Jesus faces a similar challenge today.  He’s just announced to his home town the in-breaking rule of God through his anointed rescuer, which is pretty big stuff: how will the congregation react?  Initially, the response is favourable: ‘all spoke well of him’ (v22); but then it turns into something more like patronising surprise: ‘Isn’t this Joseph’s son?’  In other words, can the Messiah really be a carpenter’s son?  From Nazareth??  The same Jesus we saw grow up, who got lost at the Temple, who has lived quietly here all these years, until just a few weeks ago?

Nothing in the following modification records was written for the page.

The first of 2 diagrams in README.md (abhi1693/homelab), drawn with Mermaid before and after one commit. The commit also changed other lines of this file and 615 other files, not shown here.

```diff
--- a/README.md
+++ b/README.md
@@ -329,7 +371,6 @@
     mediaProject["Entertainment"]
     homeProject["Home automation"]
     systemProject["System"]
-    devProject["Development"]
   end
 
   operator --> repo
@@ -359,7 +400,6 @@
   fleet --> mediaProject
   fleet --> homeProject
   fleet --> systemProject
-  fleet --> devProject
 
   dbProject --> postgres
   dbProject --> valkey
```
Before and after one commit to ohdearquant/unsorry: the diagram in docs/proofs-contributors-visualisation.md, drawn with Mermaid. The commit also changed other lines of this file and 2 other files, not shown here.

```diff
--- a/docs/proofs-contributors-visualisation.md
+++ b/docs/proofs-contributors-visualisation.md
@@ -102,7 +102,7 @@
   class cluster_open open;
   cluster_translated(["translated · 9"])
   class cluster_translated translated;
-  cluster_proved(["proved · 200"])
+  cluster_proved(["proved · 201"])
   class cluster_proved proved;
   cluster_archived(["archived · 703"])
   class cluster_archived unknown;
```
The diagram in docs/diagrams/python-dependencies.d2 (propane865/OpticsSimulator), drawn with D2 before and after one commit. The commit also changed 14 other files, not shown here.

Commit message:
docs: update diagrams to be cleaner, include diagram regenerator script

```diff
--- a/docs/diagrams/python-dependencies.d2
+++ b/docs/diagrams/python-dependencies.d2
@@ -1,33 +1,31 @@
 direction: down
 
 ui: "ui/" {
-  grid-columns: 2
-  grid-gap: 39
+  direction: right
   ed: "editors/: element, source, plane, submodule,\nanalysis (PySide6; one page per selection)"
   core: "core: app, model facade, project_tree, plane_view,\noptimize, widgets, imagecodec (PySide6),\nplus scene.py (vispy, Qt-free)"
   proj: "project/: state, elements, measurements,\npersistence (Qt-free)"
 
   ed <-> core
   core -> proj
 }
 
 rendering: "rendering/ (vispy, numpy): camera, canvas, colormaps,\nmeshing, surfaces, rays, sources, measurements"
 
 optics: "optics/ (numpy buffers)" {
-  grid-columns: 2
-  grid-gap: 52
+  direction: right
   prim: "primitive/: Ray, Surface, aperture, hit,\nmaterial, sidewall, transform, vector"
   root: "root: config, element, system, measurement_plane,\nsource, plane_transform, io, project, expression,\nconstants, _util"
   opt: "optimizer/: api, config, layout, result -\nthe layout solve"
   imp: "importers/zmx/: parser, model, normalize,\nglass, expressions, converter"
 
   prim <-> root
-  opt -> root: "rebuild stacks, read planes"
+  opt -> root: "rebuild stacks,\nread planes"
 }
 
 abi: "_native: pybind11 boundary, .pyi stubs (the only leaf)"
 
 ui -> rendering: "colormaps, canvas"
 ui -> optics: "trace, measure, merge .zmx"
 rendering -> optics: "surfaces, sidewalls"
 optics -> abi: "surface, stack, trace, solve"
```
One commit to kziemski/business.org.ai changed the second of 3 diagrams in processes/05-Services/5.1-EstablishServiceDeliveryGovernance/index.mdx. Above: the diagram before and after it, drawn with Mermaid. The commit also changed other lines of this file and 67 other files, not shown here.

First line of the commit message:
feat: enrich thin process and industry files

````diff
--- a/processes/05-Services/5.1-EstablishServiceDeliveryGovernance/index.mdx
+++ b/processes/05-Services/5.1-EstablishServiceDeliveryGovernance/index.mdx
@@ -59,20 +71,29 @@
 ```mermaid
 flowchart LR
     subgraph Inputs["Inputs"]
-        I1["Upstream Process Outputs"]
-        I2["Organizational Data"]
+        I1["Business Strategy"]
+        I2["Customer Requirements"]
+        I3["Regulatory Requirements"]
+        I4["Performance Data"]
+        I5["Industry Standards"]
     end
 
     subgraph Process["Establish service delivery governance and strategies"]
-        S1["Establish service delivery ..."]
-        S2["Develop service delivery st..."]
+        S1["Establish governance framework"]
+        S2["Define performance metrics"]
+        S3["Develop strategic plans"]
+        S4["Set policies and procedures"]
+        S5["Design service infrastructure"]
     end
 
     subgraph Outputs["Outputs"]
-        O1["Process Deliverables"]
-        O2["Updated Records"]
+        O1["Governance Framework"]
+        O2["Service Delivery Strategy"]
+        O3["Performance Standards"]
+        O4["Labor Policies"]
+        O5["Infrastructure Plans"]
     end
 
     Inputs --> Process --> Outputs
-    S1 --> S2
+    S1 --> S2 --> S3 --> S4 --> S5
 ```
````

Familiarity breeds contempt, so they say.  And Jesus feels it.  Ironically, the fact that they’ve known him all his life should make it easy for them to see the qualities that will define his ministry as the Messiah – instead, the reverse is true: ‘Do here in your home town what we have heard that you did in Capernaum.’ Give us a real sign!

So Jesus challenges them by reminding them that God’s blessings are not automatically conferred on those who happen to live in the right area: whilst God has consistently blessed Israel, in previous times of national disobedience, God quite happily blessed others too, in Sidon and Syria.  Being the birthplace of the Messiah is no reason for a sense of entitlement.

Sadly, the Nazarenes weren’t ready to listen, and whilst Jesus got away unharmed (v30), he only returned on one more occasion to his home town, where he received a similar reception (Mark 6:1-6) – and, from this point, settled in Capernaum just down the road.

As you look back at your ‘home town’, some of you may feel gratitude for what it gave you; others may feel relief that you got away!  Perhaps many of us feel a mixture of both.  Our past matters: but it does not entirely define our present, nor our future.  God anointed Jesus’ ministry elsewhere: might he do the same for you?